[Version difference data]
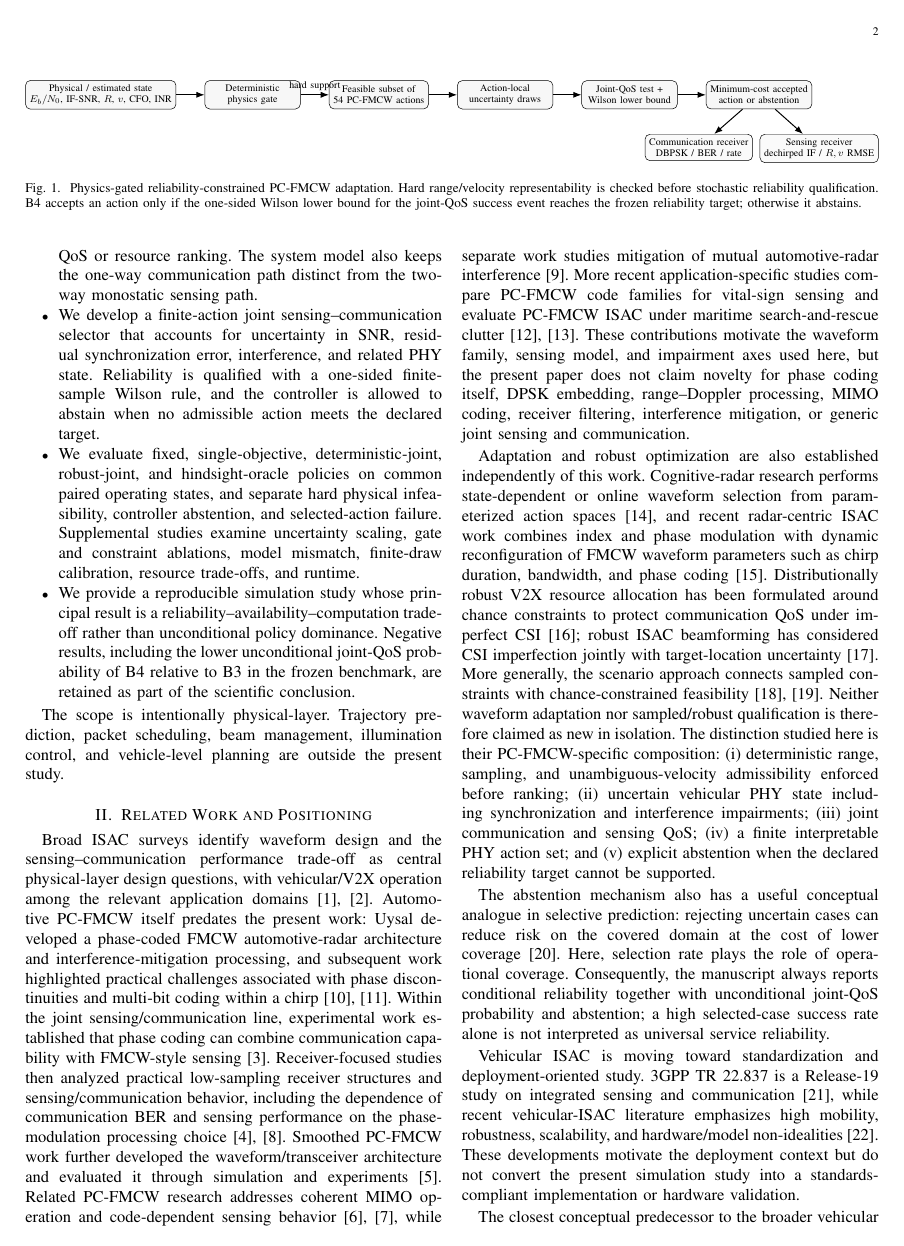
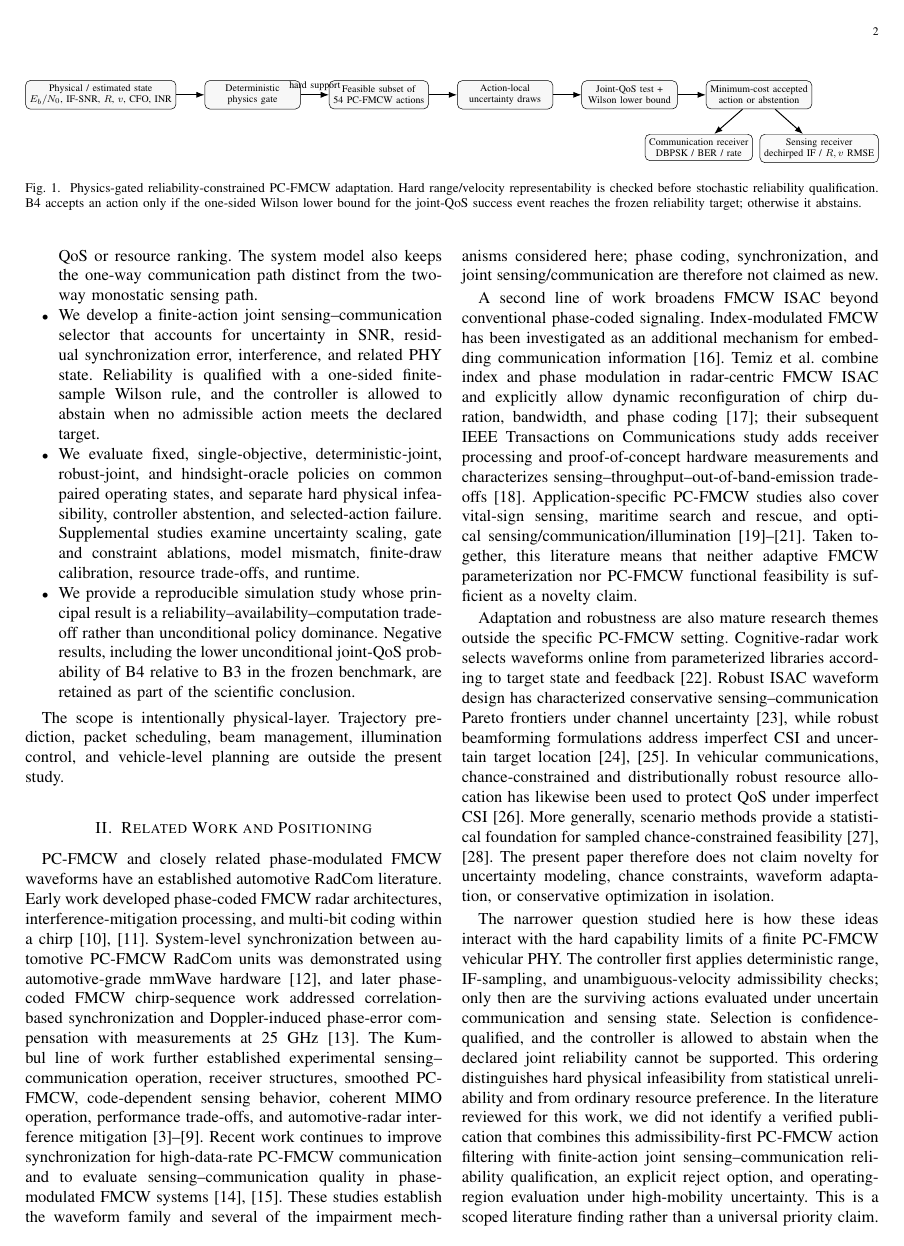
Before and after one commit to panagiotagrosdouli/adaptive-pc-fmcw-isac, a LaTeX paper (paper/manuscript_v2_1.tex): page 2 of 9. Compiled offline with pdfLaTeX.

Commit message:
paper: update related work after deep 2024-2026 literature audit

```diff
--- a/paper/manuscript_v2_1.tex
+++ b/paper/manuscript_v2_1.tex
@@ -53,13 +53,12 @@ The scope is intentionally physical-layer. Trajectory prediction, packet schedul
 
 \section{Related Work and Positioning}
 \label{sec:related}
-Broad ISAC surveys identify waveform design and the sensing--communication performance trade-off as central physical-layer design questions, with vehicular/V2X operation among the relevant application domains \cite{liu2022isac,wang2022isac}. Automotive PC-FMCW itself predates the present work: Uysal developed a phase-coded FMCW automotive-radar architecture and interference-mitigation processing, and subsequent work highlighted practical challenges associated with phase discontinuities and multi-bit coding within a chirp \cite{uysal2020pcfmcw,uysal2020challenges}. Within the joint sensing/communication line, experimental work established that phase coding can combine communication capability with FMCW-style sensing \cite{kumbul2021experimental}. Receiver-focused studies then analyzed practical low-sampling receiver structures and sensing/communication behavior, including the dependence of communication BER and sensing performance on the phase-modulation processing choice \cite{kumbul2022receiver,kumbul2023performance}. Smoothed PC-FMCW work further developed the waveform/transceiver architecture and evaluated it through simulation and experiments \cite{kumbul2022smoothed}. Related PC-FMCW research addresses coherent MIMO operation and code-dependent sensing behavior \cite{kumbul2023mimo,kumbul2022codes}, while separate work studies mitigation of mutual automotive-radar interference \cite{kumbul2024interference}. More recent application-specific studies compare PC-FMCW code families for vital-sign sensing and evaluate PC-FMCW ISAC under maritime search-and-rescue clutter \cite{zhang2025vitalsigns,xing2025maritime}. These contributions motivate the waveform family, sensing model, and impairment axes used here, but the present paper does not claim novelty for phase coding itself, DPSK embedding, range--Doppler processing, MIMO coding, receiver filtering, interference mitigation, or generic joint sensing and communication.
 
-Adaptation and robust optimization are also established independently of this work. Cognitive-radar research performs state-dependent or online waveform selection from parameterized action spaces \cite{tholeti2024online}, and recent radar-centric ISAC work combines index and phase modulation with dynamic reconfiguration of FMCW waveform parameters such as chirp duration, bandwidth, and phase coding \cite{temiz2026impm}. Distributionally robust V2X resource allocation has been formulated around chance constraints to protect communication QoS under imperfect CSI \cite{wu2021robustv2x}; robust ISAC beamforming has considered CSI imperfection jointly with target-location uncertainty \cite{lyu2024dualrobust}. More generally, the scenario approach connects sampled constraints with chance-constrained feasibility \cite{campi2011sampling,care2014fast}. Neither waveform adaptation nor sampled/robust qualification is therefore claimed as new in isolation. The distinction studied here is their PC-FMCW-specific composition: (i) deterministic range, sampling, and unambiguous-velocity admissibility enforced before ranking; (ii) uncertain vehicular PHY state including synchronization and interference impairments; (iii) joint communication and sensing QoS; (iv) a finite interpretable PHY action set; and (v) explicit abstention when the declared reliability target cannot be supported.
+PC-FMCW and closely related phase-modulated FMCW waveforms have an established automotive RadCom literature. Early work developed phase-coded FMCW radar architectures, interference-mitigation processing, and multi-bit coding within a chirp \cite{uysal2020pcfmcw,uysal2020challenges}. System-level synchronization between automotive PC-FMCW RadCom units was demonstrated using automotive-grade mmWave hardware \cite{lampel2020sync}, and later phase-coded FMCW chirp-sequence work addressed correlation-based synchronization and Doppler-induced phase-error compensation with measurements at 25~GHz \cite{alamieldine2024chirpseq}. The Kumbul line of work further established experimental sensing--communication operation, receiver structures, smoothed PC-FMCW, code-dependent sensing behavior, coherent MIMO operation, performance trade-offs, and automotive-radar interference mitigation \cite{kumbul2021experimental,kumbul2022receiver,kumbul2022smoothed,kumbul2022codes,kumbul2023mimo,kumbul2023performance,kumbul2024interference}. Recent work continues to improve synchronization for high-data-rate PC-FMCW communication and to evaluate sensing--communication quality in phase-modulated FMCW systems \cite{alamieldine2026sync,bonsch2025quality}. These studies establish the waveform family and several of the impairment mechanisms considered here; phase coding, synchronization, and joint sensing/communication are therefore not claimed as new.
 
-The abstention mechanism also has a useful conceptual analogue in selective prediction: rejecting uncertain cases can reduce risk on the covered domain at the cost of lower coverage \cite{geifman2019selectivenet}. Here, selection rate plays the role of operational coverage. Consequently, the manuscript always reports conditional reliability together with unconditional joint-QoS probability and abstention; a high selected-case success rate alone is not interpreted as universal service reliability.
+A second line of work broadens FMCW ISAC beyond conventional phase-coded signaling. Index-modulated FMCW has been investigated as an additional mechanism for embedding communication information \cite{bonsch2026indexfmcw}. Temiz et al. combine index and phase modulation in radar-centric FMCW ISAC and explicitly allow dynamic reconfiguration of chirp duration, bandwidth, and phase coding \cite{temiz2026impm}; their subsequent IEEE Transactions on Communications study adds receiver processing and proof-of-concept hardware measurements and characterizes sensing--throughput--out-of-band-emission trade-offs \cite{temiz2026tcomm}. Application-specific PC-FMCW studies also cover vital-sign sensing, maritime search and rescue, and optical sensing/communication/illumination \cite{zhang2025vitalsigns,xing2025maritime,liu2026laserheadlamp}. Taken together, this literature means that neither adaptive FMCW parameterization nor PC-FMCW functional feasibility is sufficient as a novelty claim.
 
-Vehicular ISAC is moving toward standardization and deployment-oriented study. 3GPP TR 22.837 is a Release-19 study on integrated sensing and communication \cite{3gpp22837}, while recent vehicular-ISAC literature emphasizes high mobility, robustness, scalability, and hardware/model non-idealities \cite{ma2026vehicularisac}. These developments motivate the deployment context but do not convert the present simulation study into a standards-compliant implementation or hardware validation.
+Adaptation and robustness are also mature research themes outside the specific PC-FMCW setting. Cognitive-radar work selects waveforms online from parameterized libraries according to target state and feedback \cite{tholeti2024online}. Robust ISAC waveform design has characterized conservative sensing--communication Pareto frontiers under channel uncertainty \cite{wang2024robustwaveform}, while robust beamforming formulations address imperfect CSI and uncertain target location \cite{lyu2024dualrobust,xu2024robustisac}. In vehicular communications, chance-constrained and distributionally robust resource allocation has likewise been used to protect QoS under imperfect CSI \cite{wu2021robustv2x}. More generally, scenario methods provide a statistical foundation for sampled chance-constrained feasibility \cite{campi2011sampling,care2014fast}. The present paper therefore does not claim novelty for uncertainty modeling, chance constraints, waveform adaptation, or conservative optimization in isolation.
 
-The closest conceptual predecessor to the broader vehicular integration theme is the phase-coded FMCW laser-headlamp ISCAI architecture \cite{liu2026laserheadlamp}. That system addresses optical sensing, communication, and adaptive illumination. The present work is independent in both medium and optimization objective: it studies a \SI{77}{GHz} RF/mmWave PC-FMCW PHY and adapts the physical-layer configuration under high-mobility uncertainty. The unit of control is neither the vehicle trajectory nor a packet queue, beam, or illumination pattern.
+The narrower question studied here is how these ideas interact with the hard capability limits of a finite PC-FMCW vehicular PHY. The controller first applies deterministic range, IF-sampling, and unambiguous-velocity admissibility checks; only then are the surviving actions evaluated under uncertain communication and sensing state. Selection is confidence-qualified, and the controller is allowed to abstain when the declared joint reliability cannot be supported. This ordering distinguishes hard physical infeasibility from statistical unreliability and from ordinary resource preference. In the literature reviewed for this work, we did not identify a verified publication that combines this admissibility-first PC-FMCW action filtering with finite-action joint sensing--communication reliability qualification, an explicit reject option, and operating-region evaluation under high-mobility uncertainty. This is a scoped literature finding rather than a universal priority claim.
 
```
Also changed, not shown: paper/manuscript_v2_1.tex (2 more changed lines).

• _What to work on_: Among the lines above, find those carrying the word "after" and copy them out.

• _Solution to the problem_:
Before and after one commit to panagiotagrosdouli/adaptive-pc-fmcw-isac, a LaTeX paper (paper/manuscript_v2_1.tex): page 2 of 9. Compiled offline with pdfLaTeX.
paper: update related work after deep 2024-2026 literature audit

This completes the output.